Oral allergy syndrome is a condition in which a person experiences an allergic reaction to certain foods, most commonly fresh vegetables, fruits, and nuts. Unlike other food allergies, oral allergy syndrome is not triggered by the foods themselves. Rather, the allergic response occurs because the body's immune system mistakes food proteins for pollen spores that have similar chemical and physical properties. An individual who is allergic to pollen, then, can experience a reaction when eating foods that have homologous proteins. A person who experiences allergic reactions to food or other pathogens should be evaluated by a medical professional to receive a diagnosis and learn about treatment options.
Pathologists have identified several connections between pollens and foods based on the proteins they contain. An individual who has an allergic reaction to ragweed, for example, may experience a similar reaction after eating bananas, melons, or cucumbers. Allergies to other trees and grasses can cause symptoms when eating tomatoes, cherries, carrots, hazelnuts, or many other common foods.
When a person with oral allergy syndrome eats a food associated with a pollen, his or her immune system recognizes the normally harmless proteins as potential threats. The immune system releases chemicals called histamines to combat the proteins, which causes the mouth, throat, and sinuses to become inflamed and produce mucus. As a result, the person's lips, gums, and tongue swell and his or her eyes become watery and itchy. In the case of a severe reaction, throat swelling can restrict the airways enough to make breathing very difficult.
Most mild cases of oral allergy syndrome can be treated at home with over-the-counter oral antihistamines. If an individual knows which food triggered his or her symptoms, the offensive product should be avoided in the future. Immediate medical care should be sought in the event of a severe reaction that restricts breathing. A doctor can inject a solution of epinephrine or a similar drug to immediately stop the immune system's release of histamines.
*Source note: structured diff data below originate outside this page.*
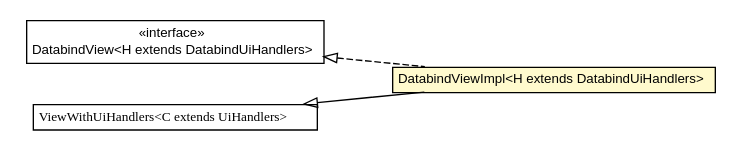
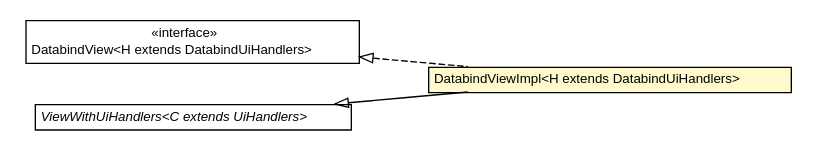
The diagram in javadoc/apidocs/org/turbogwt/ext/gwtp/databind/client/DatabindViewImpl.dot (growbit/turbogwt-gwtp), drawn with Graphviz before and after one commit. The commit also changed 47 other files, not shown here.

```diff
--- a/javadoc/apidocs/org/turbogwt/ext/gwtp/databind/client/DatabindViewImpl.dot
+++ b/javadoc/apidocs/org/turbogwt/ext/gwtp/databind/client/DatabindViewImpl.dot
@@ -1,36 +1,36 @@
 #!/usr/local/bin/dot
 #
 # Class diagram 
 # Generated by UMLGraph version R5_6-24-gf6e263 (http://www.umlgraph.org/)
 #
 
 digraph G {
-	edge [fontname="arial",fontsize=10,labelfontname="arial",labelfontsize=10];
-	node [fontname="arial",fontsize=10,shape=plaintext];
+	edge [fontname="Helvetica",fontsize=10,labelfontname="Helvetica",labelfontsize=10];
+	node [fontname="Helvetica",fontsize=10,shape=plaintext];
 	nodesep=0.25;
 	ranksep=0.5;
 	rankdir=LR;
-	// org.turbogwt.ext.gwtp.databind.client.DatabindViewImpl<H extends org.turbogwt.ext.gwtp.databind.client.DatabindUiHandlers>
-	c41 [label=<<table title="org.turbogwt.ext.gwtp.databind.client.DatabindViewImpl" border="0" cellborder="1" cellspacing="0" cellpadding="2" port="p" bgcolor="lemonChiffon" href="./DatabindViewImpl.html">
-		<tr><td><table border="0" cellspacing="0" cellpadding="1">
-<tr><td align="center" balign="center"> DatabindViewImpl&lt;H extends DatabindUiHandlers&gt; </td></tr>
-		</table></td></tr>
-		</table>>, URL="./DatabindViewImpl.html", fontname="arial", fontcolor="black", fontsize=10.0];
 	// org.turbogwt.ext.gwtp.databind.client.DatabindView<H extends org.turbogwt.ext.gwtp.databind.client.DatabindUiHandlers>
-	c42 [label=<<table title="org.turbogwt.ext.gwtp.databind.client.DatabindView" border="0" cellborder="1" cellspacing="0" cellpadding="2" port="p" href="./DatabindView.html">
+	c41 [label=<<table title="org.turbogwt.ext.gwtp.databind.client.DatabindView" border="0" cellborder="1" cellspacing="0" cellpadding="2" port="p" href="./DatabindView.html">
 		<tr><td><table border="0" cellspacing="0" cellpadding="1">
 <tr><td align="center" balign="center"> &#171;interface&#187; </td></tr>
 <tr><td align="center" balign="center"> DatabindView&lt;H extends DatabindUiHandlers&gt; </td></tr>
 		</table></td></tr>
-		</table>>, URL="./DatabindView.html", fontname="arial", fontcolor="black", fontsize=10.0];
+		</table>>, URL="./DatabindView.html", fontname="Helvetica", fontcolor="black", fontsize=10.0];
+	// org.turbogwt.ext.gwtp.databind.client.DatabindViewImpl<H extends org.turbogwt.ext.gwtp.databind.client.DatabindUiHandlers>
+	c42 [label=<<table title="org.turbogwt.ext.gwtp.databind.client.DatabindViewImpl" border="0" cellborder="1" cellspacing="0" cellpadding="2" port="p" bgcolor="lemonChiffon" href="./DatabindViewImpl.html">
+		<tr><td><table border="0" cellspacing="0" cellpadding="1">
+<tr><td align="center" balign="center"> DatabindViewImpl&lt;H extends DatabindUiHandlers&gt; </td></tr>
+		</table></td></tr>
+		</table>>, URL="./DatabindViewImpl.html", fontname="Helvetica", fontcolor="black", fontsize=10.0];
 	//org.turbogwt.ext.gwtp.databind.client.DatabindViewImpl<H extends org.turbogwt.ext.gwtp.databind.client.DatabindUiHandlers> extends com.gwtplatform.mvp.client.ViewWithUiHandlers<H>
-	c44:p -> c41:p [dir=back,arrowtail=empty];
+	c44:p -> c42:p [dir=back,arrowtail=empty];
 	//org.turbogwt.ext.gwtp.databind.client.DatabindViewImpl<H extends org.turbogwt.ext.gwtp.databind.client.DatabindUiHandlers> implements org.turbogwt.ext.gwtp.databind.client.DatabindView<H extends org.turbogwt.ext.gwtp.databind.client.DatabindUiHandlers>
-	c42:p -> c41:p [dir=back,arrowtail=empty,style=dashed];
+	c41:p -> c42:p [dir=back,arrowtail=empty,style=dashed];
 	// com.gwtplatform.mvp.client.ViewWithUiHandlers<C extends com.gwtplatform.mvp.client.UiHandlers>
 	c44 [label=<<table title="com.gwtplatform.mvp.client.ViewWithUiHandlers" border="0" cellborder="1" cellspacing="0" cellpadding="2" port="p">
 		<tr><td><table border="0" cellspacing="0" cellpadding="1">
-<tr><td align="center" balign="center"><font face="arial italic"> ViewWithUiHandlers&lt;C extends UiHandlers&gt; </font></td></tr>
+<tr><td align="center" balign="center"><font face="Helvetica-Oblique"> ViewWithUiHandlers&lt;C extends UiHandlers&gt; </font></td></tr>
 		</table></td></tr>
-		</table>>, URL="null", fontname="arial", fontcolor="black", fontsize=10.0];
+		</table>>, URL="null", fontname="Helvetica", fontcolor="black", fontsize=10.0];
 }
```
Following immediate treatment, a patient is usually tested for specific allergens. A specialist can conduct a series of blood or skin-prick tests to determine which pollens and corresponding foods trigger an immune system response. After identifying the causes of oral allergy syndrome, the doctor may decide to prescribe an allergy medication or arrange for the patient to receive regular allergy shots to help manage symptoms. By following the doctor's recommendations and staying away from known triggers, a person with oral allergy syndrome can usually avoid future problems.